The sites all work in similar ways. A person gets a quote on their device, with the price depending on the model and its condition.
They send their gadget off and you get sent money in return.
Some sites ship you out a pre- paid bag so you don’t even have to pay for postage.
David Parker was running Buy My Tronics Australia when the American parent company decided to shut down the Australian outlet. In November, he launched Boomerang Buyback which buys more than 64,000 electronic items, including more than 3000 types of mobile phones, 1300 models of digital camera and 500 Apple products.
‘‘ We’ll buy something if it has value. The pricing on the website is new, used or broken and a lot of those broken ones can be fixed,’’ Parker says.
‘‘ We do get a lot of smartphones people wanting to get the iPhone 5 and sending us their 3GS and their 4s at the moment. We also get a lot of MacBooks.
‘‘ The whole idea behind the concept is making it easy and simple. Using our services is much easier than selling something on eBay. You get your price, you get your bag in the mail, you drop your phone in and it’s gone and done.
‘‘ Whereas with eBay you have to first make an account, take photos of your item, list your item, wait for it to sell, and wait for the money to be received and then you have to go and ship it.’’
Mazuma began in the UK about six years ago, with the local spin off Mazuma Mobile Australia launching two years ago.
Mazuma Mobile Australia managing director Aid Rawlins says in those two years the company has paid out $ 10 million to people selling old phones and tablets.
‘‘ It’s a win, win, win. It puts money back in their pockets. It puts money back in the economy,’’ Rawlins says.
In choosing which buyback site to use, there are a few points for consumers to consider.
Some sites pay more if you have the original box and charger. Each site has its own rating system, and will ask you to either rate your phone as either working or not or put it on a scale for brand- new condition to broken.
The pay out on the quoted figure could depend on whether they agree with your rating of the phone’s condition.
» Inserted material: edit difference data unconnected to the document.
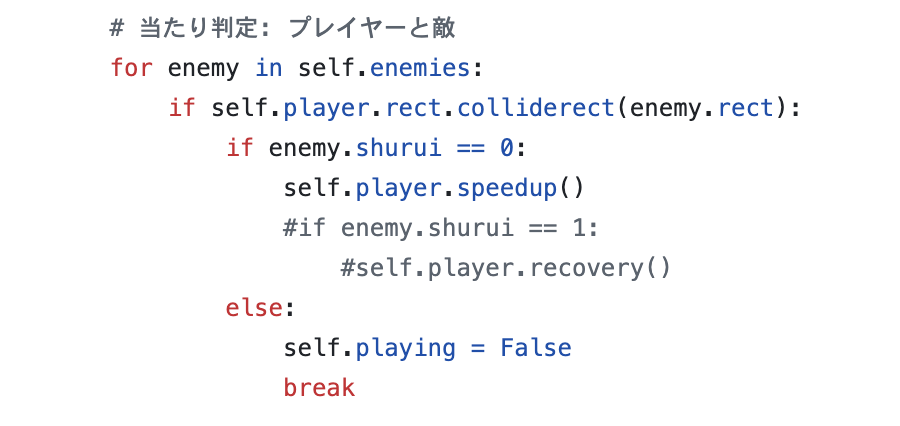
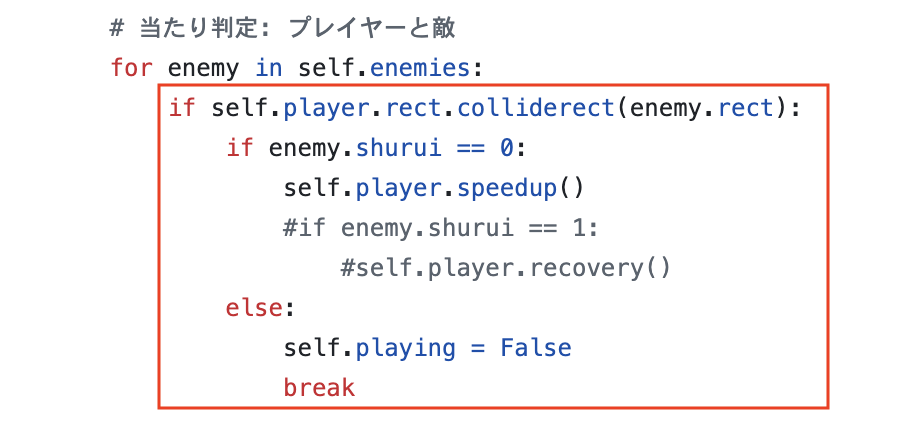
説明追加

Changed region(s): [[0.1556, 0.1831, 0.9333, 0.9765]]

diff --git a/about.md b/about.md
@@ -14,11 +14,23 @@
 
 このプログラムでは、オリジナル版から以下の点が変更されています。
 
+[オリジナル版はこちら](https://github.com/kwaka1208/pygame_sample/tree/class)
+
 1. キャラクターの追加、イメージの変更
 2. プレイヤーが本のキャラクターに当たると移動速度が上がる
 
 ここでは上記2の変更について説明します。
 
+キャラクターの種類情報である"shurui"を追加し、shuruiが0の時に速さを変えるspeedup関数を呼び出します
+
 ![](about_images/01.png)
+
+プレイヤーを移動するためのキー操作が行われた時、self.speed_x 分だけ移動するように変更します。
+
+このようにすることでself.speed_xを変化させてプレイヤーの移動速度を変えられます。
+
 ![](about_images/02.png)
+
+最後にプレイヤークラスを拡張して、速さを変える関数speedupを追加します。ここでself.speed_xを変えることで、速さを変えられます。
+
 ![](about_images/03.png)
You might think it’s still in excellent condition but a chip out of the back might mean it’s only considered ‘‘ poor’’.
Before sending your phone off, you might want to verify how long it takes for payment ( some pay the day the phone is received but others may take weeks).
Once the company’s get your phone, tablet or device, the first step is to delete any data.
Rawlins suggests people delete their own data before sending the item off, with the Mazuma site giving directions on how to do that for each phone model.
When the buyback sites get a phone, they refurbish them and sell them on to a new market, typically overseas, and often to developing countries.
Parker says he sells phones to areas including South America and South- East Asia, while Rawlins says most of his phones go to China, although there is also a strong market with European insurance companies who want a bank of refurbished phones to serve as replacements for people who break or lose their phones.
The parts of the phones that can’t be refurbished are recycled. Some companies disposed of them through Mobile Muster ( mobilemuster. com. au), some sell the copper off for scrap.
Parker says more than 90 per cent of consumer electronics can be recycled to raw materials. Australia generates 106,000 tonne of electronic waste yearly, of which about 10 per cent is recycled.